New Washington Township, Clark County, Indiana was organized in 1816. The village of New Washington was laid out in 1815 by David Copple, Bala Johnson and Adam Keller, all of whom owned land in the vicinity. They platted 128 lots, each 90x150 feet. There were roads to Charlestown, the Ohio River and Scott and Jefferson Counties. Because New Washington was on the main roads to Madison and Lexington, it grew rapidly.

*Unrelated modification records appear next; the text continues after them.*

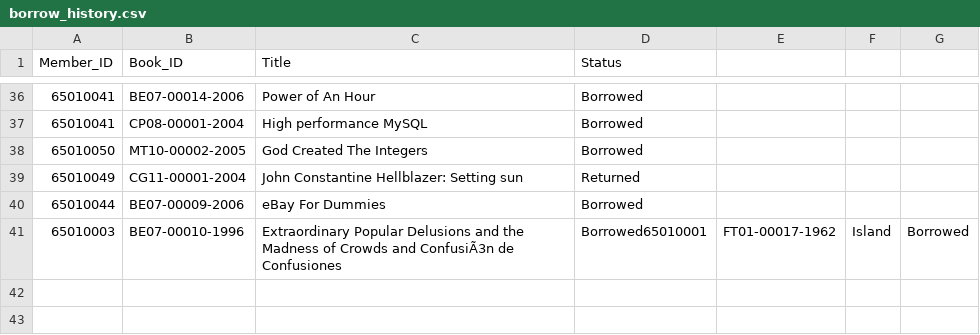
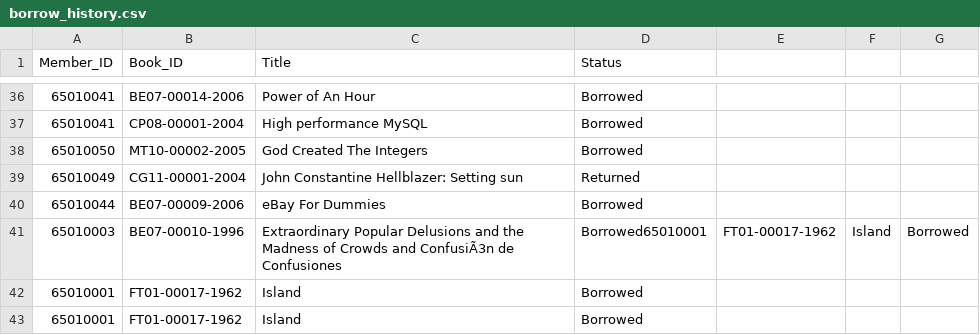
Before and after one commit to Phenwatsa/File_Code_Project_CPE112, a CSV file: DATA/borrow_history.csv, drawn as a sheet; only a part is shown, gaps mark what is left out.

```diff
--- a/DATA/borrow_history.csv
+++ b/DATA/borrow_history.csv
@@ -41 +41,3 @@
 65010003,BE07-00010-1996,Extraordinary Popular Delusions and the Madness of Crowds and ConfusiÃ3n de Confusiones,Borrowed65010001,FT01-00017-1962,Island,Borrowed
+65010001,FT01-00017-1962,Island,Borrowed
+65010001,FT01-00017-1962,Island,Borrowed
```
Also changed, not shown: temp.csv, 3 other files.
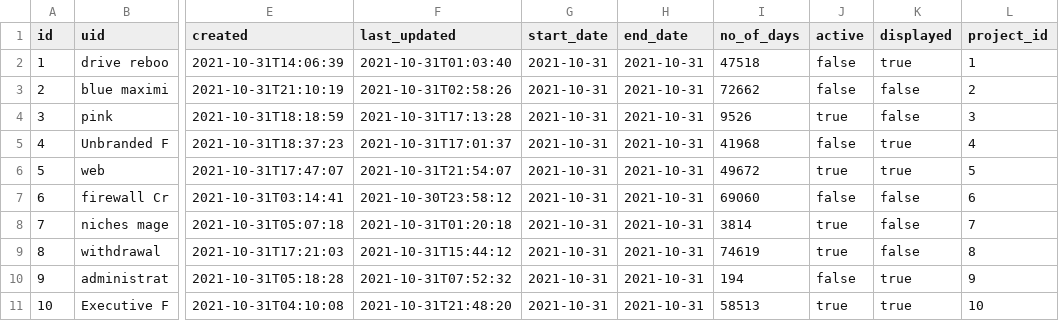
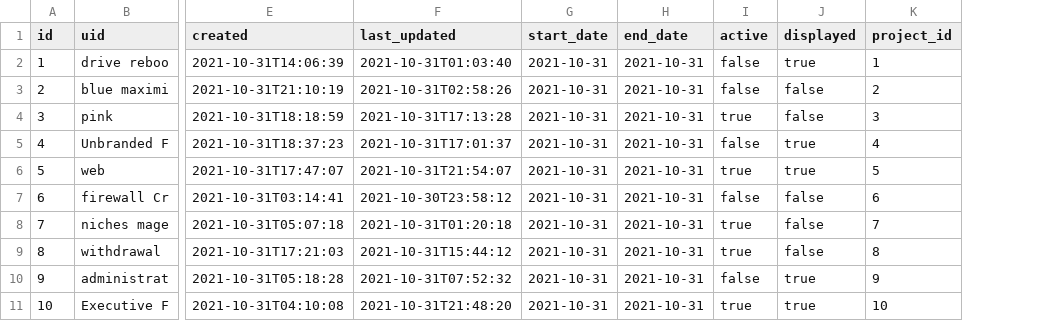
Before and after one commit to Hamza-ye/am-system-playground, a CSV file: src/main/resources/config/liquibase/fake-data/activity.csv, drawn as a sheet; only a part is shown, gaps mark what is left out; the diff names each change by its address in the sheet, - before the commit and + after, or states it on an @@ line.

```diff
--- a/src/main/resources/config/liquibase/fake-data/activity.csv
+++ b/src/main/resources/config/liquibase/fake-data/activity.csv
-column I (no_of_days), rows 2-11: 47518 | 72662 | 9526 | 41968 | 49672 | 69060 | 3814 | 74619 | 194 | 58513
```
Also changed, not shown: 24 other files.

Taverns with stores and produce exchanges were common. The first was operated by John Lowder, then came Joseph Bowers, Jacob Duges, Robert Tilford, William Robinson, and others. Mills were an early industry, either water mills or, sometimes, horse mills. Stills were also important, many of them associated with mills. Both whiskey and brandy could be traded to the Indianans for furs. Among the first distillers, most of whom were on Fourteen Mile Creek, were James Owens, Andrew Bowers, and James Smith. Corn produced about three gallons of whiskey per bushel; peach brandy was popular, and often made by local settlers. Tanneries, while not as common as still houses, were still frequent, and another early industry. Andrew Kimberlin began the first in 1812-1813, before the town was laid out. A Post Office was established in 1817, once the town had fifty to sixty inhabitants. Mail was carried by horseback, starting at Jeffersonville, through Madison, New Washington and Charleston. Early Post Masters, although not the first, included Joseph Bower and Robert Tilford.
In 1819 Bala Johnson added an addition to the west side of town, with an additional nine lots. David Frazier, resident before 1820, who ran a gristmill and later a sawmill, was also a wheelwright and edge toolmaker, while Charles Downey became the first blacksmith about 1820. A Baptist church was also built in town in 1820, of hewed logs.
By 1833 the Indiana Gazetteer described New Washington as a post-town with 150 inhabitants, 3 mercantile stores, and several mechanics of various trades.